I had a lovely time here learning about the history of manga and seeing just so much manga in one building. I was surprised to see an exhibit on a particular school in Kyoto (?) that is known for academic excellence. It had a sub-exhibit on (replicas of) children's graded reading books used by the school from 1st grade up to 8th grade or so. I think I found myself comfortable-ish reading up to grade 5, hahaha. Beyond that was doable but would just be a bit painfully slow.
I learned that you could get an annual pass for around 5-6,000 yen to visit the museum whenever, which explained to me how there were so many Japanese people just sitting around reading so much manga for an extended time. That is so cool!! So I guess it's not just a museum in the traditional sense, but like a private library. I would totally sign up for this if I were local and a higher grade in Japanese reading proficiency.
After reading a few issues of Kingyo's Used Bookstore volume 1, noting some other manga I was curious to check out later, and flipping through some old favorites (Chihayafuru, SpyxFamily), I started heading back to my hostel at around 2:30 p.m.
Wrapping up the short day
On the way back, I picked up some more Kyoto-originated senbei and mochi for 770 yen, or $4.60 USD.
Back at my room, I took out my combustible trash for the first time. Learning about the elaborate trash collection system in Japan, and how it differs per city, was its own adventure…
I was able to get to bed at around 3 and fall asleep sometime after 4.
A proper dinner, at last!
I woke up at around 7 p.m. I only got about 3 hours of sleep, but I still felt fine. I assume it's because my day wasn't ridiculous compared to others. This meant many good restaurants were still open!
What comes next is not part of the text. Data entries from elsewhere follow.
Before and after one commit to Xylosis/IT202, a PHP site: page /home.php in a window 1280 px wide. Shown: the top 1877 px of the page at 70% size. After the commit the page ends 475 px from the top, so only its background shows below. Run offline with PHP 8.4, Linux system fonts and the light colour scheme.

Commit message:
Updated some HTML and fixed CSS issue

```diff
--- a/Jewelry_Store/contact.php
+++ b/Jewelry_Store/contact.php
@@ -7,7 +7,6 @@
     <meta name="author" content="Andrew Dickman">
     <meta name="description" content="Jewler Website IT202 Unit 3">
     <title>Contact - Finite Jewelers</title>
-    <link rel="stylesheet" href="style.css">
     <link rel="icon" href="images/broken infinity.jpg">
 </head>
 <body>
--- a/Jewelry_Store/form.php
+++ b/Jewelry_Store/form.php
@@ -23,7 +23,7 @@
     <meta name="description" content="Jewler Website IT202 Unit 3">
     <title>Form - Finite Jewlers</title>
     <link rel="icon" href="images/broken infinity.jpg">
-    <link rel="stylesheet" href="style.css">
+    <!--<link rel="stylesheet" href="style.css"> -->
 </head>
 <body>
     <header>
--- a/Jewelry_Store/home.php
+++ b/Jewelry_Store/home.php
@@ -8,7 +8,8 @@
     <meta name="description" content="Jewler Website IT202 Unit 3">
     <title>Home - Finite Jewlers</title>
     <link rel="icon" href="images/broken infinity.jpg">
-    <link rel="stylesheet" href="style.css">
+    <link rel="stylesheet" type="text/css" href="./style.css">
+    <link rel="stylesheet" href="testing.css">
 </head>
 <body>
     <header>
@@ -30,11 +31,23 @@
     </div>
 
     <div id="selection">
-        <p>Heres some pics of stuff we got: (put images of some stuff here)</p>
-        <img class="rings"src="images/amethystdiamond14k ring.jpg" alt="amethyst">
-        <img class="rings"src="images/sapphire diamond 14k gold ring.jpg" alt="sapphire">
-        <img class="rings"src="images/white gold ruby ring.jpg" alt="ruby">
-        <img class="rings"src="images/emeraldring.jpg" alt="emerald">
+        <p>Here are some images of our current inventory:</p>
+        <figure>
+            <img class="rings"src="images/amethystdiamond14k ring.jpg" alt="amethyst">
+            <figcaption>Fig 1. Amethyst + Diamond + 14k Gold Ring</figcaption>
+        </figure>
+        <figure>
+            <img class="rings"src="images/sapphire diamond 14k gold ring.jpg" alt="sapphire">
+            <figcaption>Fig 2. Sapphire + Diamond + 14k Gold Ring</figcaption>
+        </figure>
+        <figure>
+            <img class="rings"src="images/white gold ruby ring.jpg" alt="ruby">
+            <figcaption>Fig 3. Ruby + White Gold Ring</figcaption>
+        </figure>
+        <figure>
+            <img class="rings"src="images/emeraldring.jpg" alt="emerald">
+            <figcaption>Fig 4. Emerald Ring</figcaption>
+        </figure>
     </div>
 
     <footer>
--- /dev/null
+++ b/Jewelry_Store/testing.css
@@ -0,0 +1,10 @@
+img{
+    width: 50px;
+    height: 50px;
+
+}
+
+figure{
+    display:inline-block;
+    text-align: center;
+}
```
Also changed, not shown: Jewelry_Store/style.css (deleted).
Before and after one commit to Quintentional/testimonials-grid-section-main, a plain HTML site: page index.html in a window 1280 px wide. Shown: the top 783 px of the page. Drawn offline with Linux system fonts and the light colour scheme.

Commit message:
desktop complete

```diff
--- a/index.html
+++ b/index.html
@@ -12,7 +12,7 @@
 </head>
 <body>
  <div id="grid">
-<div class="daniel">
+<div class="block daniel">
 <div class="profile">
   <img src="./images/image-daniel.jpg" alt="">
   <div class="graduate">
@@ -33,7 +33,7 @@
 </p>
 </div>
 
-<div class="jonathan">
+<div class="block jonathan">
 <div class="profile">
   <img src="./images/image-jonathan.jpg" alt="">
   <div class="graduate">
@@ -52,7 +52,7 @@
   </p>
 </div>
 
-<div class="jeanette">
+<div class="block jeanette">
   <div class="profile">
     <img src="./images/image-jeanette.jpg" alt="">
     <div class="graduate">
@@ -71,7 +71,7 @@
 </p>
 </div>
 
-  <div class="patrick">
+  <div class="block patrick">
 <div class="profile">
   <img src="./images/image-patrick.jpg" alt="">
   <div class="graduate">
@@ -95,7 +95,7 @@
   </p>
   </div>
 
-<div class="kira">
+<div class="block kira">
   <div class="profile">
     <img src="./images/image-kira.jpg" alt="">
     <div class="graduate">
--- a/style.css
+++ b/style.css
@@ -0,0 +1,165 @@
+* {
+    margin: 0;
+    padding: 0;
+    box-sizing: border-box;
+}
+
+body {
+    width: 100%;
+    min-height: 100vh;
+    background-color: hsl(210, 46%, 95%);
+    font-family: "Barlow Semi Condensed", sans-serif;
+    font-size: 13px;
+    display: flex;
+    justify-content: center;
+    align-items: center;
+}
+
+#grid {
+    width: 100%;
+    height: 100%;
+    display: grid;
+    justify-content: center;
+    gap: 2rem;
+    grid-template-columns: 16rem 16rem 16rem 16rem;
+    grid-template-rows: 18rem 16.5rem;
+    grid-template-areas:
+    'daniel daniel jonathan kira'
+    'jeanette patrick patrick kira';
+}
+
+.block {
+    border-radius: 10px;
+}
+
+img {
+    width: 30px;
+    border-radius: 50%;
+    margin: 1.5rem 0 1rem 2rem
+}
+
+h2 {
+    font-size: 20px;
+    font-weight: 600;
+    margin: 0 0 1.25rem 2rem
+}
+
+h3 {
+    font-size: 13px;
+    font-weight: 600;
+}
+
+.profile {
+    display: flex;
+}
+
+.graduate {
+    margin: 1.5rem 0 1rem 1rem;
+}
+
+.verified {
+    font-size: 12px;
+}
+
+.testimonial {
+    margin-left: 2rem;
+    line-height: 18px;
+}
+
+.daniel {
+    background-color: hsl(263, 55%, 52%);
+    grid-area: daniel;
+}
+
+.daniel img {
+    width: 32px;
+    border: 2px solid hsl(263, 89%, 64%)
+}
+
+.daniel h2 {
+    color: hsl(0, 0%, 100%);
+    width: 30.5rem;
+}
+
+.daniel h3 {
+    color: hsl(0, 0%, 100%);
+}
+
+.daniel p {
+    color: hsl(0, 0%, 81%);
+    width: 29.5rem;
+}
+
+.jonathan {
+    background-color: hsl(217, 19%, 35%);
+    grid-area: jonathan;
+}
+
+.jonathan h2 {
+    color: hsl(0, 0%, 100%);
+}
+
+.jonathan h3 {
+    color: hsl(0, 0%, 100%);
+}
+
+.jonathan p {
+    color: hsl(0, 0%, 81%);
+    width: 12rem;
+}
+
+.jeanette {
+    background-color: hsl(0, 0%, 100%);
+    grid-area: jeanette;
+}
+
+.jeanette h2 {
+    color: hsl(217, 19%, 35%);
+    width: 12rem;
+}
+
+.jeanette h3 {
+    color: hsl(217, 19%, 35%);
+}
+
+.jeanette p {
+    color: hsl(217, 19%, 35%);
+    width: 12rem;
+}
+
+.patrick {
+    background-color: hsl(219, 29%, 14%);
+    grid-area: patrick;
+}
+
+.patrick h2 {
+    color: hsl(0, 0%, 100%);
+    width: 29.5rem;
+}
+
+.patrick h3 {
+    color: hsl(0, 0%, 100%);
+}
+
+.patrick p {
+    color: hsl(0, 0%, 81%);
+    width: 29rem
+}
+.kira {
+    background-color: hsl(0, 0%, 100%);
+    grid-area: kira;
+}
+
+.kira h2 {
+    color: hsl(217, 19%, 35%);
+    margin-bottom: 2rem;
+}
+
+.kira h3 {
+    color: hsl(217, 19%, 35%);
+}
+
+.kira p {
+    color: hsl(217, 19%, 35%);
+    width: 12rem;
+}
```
I decided on okonomiyaki at Ikkakuju, and I was satisfied: delicious caesar salad with ham, 豚玉 pork okonomiyaki, Asahi super dry beer, and an umeshu for 1,620 yen or $11.80.
I was able to eat at a leisurely pace while still having enough time to start my computer stuff later.
See the rest of my posts about Japan 2023.